◆ Task to complete
In the entries that follow, how many lines include the string "dolor"? The answer is the number only.

◆ Given entries
::::::

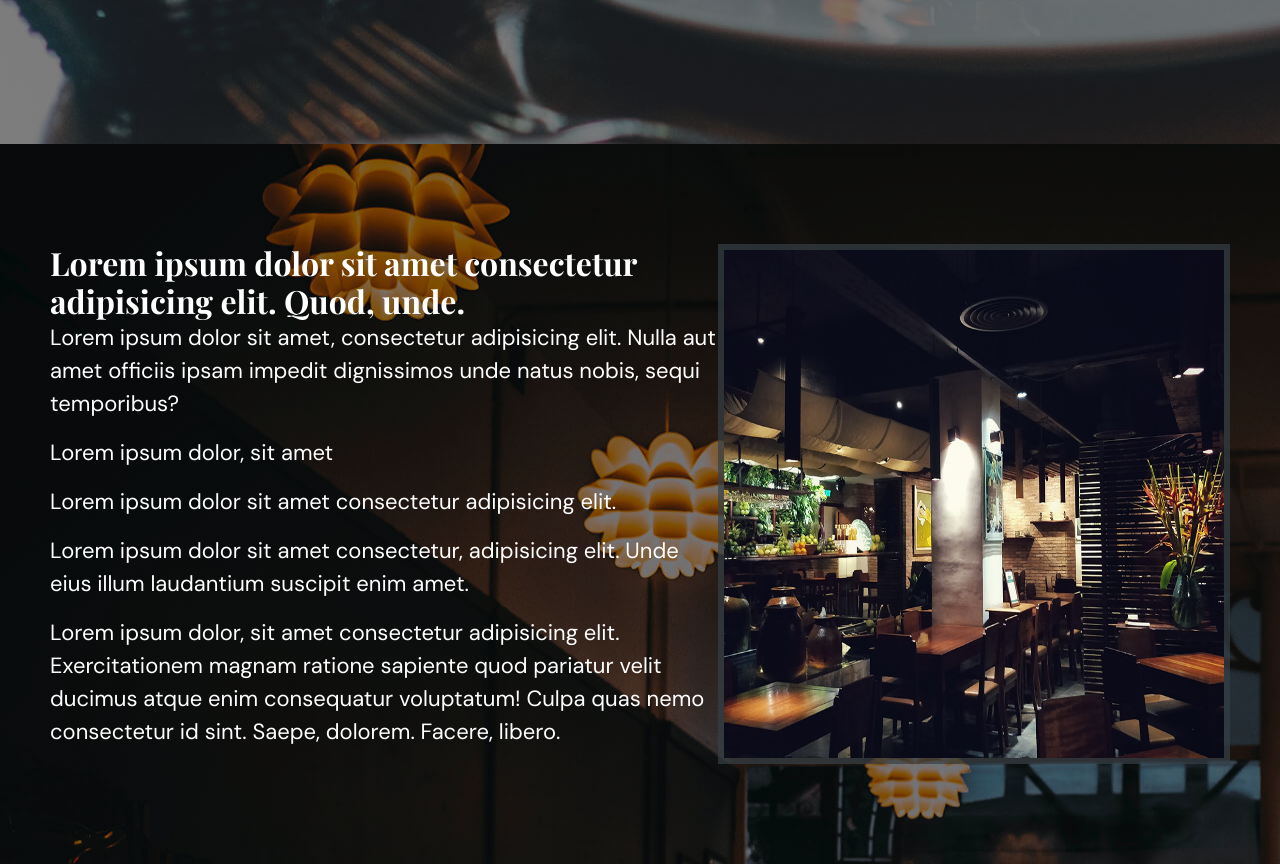
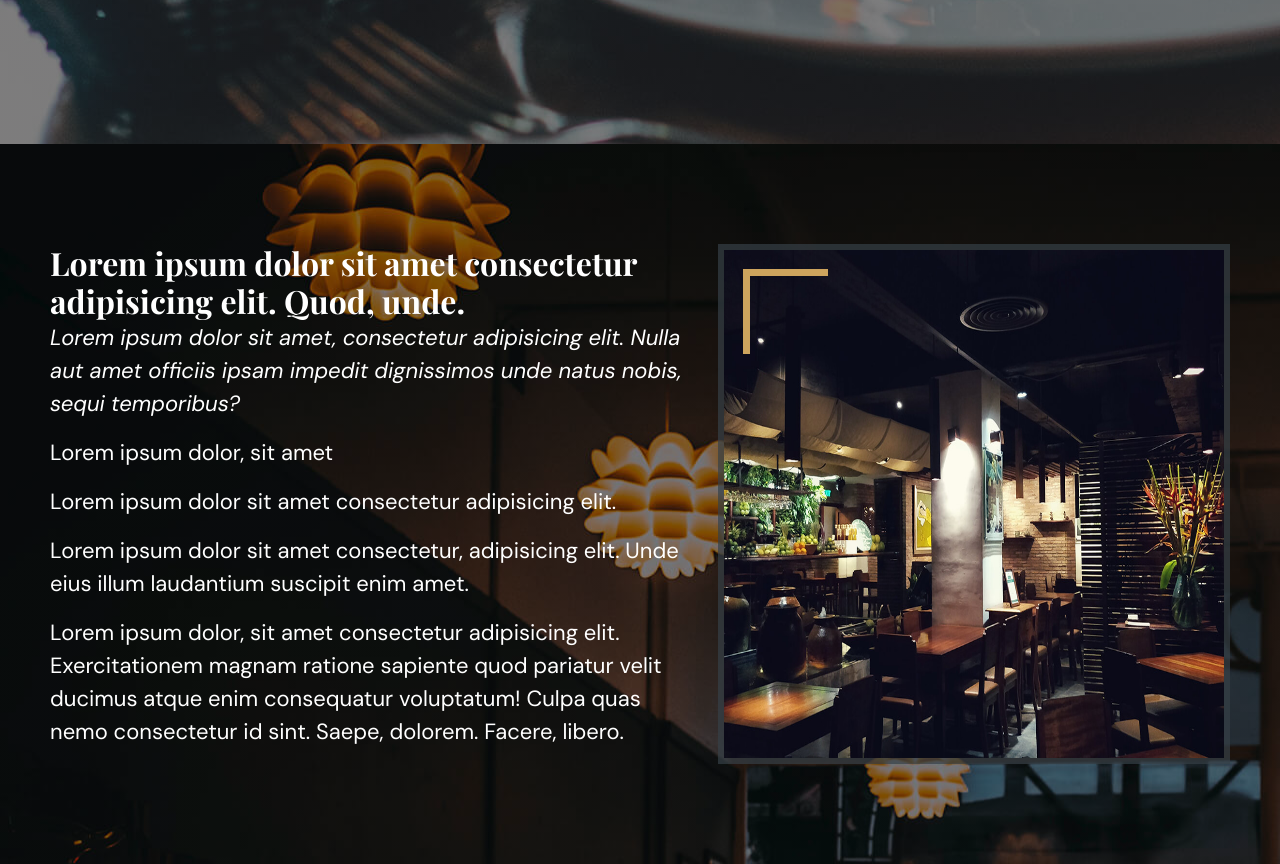
Before and after one commit to chazrsmit/CBIENBON, a website: page index.html in a window 1280 px wide. Shown: the part 756-1620 px from the top of the page. Drawn offline with nearby package versions, Linux system fonts and the light colour scheme; a web font is replaced by a local one.

Commit message:
border before img

```diff
--- a/index.html
+++ b/index.html
@@ -63,15 +63,15 @@
 
 <!-- ////////// SECTION 1 ////////// -->
 
-<section class="section-1 d-flex flex-row-reverse justify-content-center">
+<section class="section-1 d-flex flex-row-reverse justify-content-center gap-4">
 
-    <div class="d-flex justify-content-center">
+    <div class="d-flex justify-content-center div-img">
         <img src="./public/assets/img/about.jpg" alt="" srcset="">
     </div>
 
     <div class="d-flex flex-column">
         <h3 class="m-0">Lorem ipsum dolor sit amet consectetur adipisicing elit. Quod, unde.</h3>
-        <p>Lorem ipsum dolor sit amet, consectetur adipisicing elit. Nulla aut amet officiis ipsam impedit dignissimos unde natus nobis, sequi temporibus?</p>
+        <p class="fst-italic">Lorem ipsum dolor sit amet, consectetur adipisicing elit. Nulla aut amet officiis ipsam impedit dignissimos unde natus nobis, sequi temporibus?</p>
         <p>Lorem ipsum dolor, sit amet</p>
         <p>Lorem ipsum dolor sit amet consectetur adipisicing elit.</p>
         <p>Lorem ipsum dolor sit amet consectetur, adipisicing elit. Unde eius illum laudantium suscipit enim amet.</p>
--- a/src/sass/partials/_content.sass
+++ b/src/sass/partials/_content.sass
@@ -10,3 +10,18 @@
     img
         width: 40vw !important
         border: $border-img 6px solid
+
+// créer l'effet de style sur l'image avec un before et un after, qu'on intègre dans la div contenant l'image (div-img)
+
+.div-img
+    position: relative
+.div-img::before
+    content: ""
+    height: 85px
+    width: 85px
+    position: absolute
+    display: block
+    border-top: 7.5px solid $yellowish
+    border-left: 7.5px solid $yellowish
+    left: 25px
+    top: 25px
```
Also changed, not shown: public/styles/style.css, 1 other file.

::::::

◆ Reply
6